So, trolling for cool Sci-Fi du jour I happened upon this well regarded book, ordered it, looked it over superficially, then retired it to the bookshelf. I'm so glad that it found its way back into my reading circulation. From the first handful of pages I was hooked...and I don't hook easily. Jensen's use of creative and elegant prose to narrate the very different, very interesting lives of this books handful of characters had me turning the pages in ever increasing sessions.
At the highest level, and not giving anything material away, this story is about a technology that can manipulate the basic laws that govern our material AND "spiritual" universe. Ambitious? Very, but the author does an admirable job building an epistemological foundation that includes cutting-edge technology, relevant history, and in-depth philosophy. Combined, and against the backdrop of "what's going to happen if this tech falls in the wrong hands", you've got real nail-biting potential. And this book realizes allot of it; that is, for the first 2/3rds of the read. In fact, until that last 1/3rd, I was ready to call up Bezos and try to negotiate a special 6 star rating for this gem. Alas, all good things must come to an end...
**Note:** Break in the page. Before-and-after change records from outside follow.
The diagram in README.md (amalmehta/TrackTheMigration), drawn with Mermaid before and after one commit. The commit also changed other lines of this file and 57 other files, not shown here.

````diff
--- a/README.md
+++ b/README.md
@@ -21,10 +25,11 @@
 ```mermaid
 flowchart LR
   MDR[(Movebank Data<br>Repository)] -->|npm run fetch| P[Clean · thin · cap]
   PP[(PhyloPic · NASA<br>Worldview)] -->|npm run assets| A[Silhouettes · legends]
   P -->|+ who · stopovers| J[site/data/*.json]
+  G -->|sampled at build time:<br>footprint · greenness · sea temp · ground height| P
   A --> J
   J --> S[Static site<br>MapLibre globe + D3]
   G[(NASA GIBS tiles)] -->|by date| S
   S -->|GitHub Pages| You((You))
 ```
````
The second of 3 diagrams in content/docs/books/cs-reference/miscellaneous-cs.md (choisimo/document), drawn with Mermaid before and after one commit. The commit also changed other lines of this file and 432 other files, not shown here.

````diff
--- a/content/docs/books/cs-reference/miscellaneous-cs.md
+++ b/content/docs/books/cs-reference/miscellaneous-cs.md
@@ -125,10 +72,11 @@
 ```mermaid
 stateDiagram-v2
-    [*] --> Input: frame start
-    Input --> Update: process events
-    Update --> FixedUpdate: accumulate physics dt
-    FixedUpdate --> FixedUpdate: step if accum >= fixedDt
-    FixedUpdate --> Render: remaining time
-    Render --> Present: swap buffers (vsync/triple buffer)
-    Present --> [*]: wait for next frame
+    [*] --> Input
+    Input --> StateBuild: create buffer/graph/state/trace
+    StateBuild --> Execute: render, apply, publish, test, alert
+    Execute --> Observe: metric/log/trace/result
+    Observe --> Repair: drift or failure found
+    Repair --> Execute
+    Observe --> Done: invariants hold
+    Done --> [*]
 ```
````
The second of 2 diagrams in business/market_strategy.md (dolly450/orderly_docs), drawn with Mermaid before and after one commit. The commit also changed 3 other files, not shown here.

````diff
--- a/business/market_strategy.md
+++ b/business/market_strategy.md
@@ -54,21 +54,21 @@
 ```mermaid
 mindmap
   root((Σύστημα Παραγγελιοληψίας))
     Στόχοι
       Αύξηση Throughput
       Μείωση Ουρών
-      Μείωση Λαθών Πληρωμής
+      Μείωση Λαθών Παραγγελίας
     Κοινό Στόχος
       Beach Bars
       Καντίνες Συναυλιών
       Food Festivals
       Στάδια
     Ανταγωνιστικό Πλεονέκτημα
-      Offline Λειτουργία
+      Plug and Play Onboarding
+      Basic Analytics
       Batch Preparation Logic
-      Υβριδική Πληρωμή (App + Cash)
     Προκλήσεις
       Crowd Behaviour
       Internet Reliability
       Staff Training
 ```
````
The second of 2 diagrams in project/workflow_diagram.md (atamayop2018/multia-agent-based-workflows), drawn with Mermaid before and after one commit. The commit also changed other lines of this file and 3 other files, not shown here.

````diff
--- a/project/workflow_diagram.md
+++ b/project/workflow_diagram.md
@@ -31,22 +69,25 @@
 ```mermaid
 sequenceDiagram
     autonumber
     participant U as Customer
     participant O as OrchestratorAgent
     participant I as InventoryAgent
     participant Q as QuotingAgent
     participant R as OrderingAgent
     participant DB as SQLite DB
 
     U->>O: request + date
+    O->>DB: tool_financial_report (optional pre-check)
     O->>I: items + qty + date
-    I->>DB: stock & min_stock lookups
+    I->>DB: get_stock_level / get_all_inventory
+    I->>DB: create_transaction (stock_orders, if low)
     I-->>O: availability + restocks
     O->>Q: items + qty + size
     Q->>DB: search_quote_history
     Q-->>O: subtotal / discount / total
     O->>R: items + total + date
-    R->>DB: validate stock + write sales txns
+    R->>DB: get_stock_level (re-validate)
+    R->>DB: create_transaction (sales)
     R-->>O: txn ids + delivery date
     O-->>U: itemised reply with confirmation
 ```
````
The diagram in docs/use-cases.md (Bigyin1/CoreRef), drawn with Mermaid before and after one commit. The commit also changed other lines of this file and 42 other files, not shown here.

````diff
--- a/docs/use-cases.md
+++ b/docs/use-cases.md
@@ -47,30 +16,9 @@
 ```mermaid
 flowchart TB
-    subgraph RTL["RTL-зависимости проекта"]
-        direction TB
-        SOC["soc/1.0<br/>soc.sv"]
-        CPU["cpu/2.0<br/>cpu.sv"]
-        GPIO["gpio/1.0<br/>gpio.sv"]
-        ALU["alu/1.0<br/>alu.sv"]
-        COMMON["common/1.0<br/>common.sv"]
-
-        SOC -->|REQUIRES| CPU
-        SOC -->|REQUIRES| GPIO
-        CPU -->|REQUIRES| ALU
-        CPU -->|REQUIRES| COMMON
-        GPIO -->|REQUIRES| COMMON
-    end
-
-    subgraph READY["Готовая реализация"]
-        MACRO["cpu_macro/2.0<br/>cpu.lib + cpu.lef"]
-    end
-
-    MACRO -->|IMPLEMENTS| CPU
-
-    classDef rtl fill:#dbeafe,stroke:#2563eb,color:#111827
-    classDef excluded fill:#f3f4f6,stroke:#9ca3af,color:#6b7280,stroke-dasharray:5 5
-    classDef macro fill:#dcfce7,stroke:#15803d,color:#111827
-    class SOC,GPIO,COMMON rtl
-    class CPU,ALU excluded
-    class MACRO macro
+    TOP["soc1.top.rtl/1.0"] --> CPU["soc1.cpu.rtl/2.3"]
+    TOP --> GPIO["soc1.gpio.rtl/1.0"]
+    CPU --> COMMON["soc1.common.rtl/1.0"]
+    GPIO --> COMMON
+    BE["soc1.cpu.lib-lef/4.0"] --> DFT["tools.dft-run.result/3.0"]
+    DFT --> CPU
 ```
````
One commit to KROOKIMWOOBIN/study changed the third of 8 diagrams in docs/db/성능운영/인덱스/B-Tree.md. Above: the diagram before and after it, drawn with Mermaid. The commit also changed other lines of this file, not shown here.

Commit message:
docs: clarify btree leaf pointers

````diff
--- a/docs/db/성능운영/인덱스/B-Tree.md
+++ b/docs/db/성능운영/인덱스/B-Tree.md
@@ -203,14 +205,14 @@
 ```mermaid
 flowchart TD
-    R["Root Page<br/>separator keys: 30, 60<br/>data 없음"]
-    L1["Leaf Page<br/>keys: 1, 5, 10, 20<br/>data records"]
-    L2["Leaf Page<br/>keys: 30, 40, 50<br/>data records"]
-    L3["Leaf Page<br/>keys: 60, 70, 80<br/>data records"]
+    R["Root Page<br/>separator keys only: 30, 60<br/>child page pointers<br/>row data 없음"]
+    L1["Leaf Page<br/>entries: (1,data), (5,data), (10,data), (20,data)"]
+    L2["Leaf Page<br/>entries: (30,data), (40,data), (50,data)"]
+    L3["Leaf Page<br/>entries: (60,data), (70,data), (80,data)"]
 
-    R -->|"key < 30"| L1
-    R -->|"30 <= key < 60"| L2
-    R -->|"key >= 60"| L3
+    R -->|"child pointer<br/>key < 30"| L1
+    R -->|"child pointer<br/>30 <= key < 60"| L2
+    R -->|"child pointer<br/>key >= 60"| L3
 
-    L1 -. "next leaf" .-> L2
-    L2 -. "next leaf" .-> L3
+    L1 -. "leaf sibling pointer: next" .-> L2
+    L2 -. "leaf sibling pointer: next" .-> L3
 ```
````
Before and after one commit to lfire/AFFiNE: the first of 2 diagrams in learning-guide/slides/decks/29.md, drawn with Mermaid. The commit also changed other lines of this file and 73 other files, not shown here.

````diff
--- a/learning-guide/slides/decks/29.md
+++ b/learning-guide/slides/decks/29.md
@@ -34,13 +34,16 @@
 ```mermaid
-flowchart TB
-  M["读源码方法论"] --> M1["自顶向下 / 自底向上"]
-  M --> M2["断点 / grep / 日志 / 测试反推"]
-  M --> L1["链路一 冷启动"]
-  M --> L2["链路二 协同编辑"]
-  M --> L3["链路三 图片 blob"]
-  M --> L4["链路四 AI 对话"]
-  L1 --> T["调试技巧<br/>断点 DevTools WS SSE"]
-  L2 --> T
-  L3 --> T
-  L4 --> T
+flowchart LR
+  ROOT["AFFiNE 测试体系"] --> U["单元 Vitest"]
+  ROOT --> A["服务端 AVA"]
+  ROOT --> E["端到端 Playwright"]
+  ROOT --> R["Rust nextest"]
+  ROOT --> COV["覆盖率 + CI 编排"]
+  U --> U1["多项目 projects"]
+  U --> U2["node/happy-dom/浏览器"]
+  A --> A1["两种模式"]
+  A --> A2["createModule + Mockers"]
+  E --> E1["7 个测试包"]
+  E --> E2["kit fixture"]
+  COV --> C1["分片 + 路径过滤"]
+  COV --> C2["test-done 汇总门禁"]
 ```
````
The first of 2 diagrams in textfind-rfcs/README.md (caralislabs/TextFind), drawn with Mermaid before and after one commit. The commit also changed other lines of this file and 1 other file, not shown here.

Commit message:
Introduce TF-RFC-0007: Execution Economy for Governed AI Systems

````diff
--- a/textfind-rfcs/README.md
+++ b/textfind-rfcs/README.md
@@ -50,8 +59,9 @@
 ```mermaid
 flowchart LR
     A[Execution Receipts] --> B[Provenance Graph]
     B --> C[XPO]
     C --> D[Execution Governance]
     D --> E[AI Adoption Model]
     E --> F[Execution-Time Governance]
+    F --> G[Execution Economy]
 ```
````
...unfortunately, this good thing came to an end intra-book! Unfortunately, I would spoil the plot if I were to delineate why this is exactly, but for those who've read this book already, I was very dissapointed with what I thought to be some philosophical over-reaching (especially in the "other dimensions") as well as a convenient but, in my opinion, downright "wrong" ending (do you deal with problems open or closed-source?).
Don't get me wrong, overall, this was a fantastic book and a worthwhile read. I truly loved it, perhaps that's why I'm being so critical. This book came violently close to being a classic, but is worthwhile regardless.
Santa Barbara, California
However, it is well-worth reading. A good story, with some very imaginative ideas about the balance of good and evil and control vs chaos. I didn't completely agree with the unbalanced worlds that she created and how they applied to and affected the people who went to them, but I liked the idea of them and marvelled at the amount of creativity and imagination that went into creating them.
I am going to try some more Jane Jensen novels as a result of reading Dante's Equation.
Most Recent Customer Reviews
For me the author had a knack of writing for real and in the moment--hard to...Read more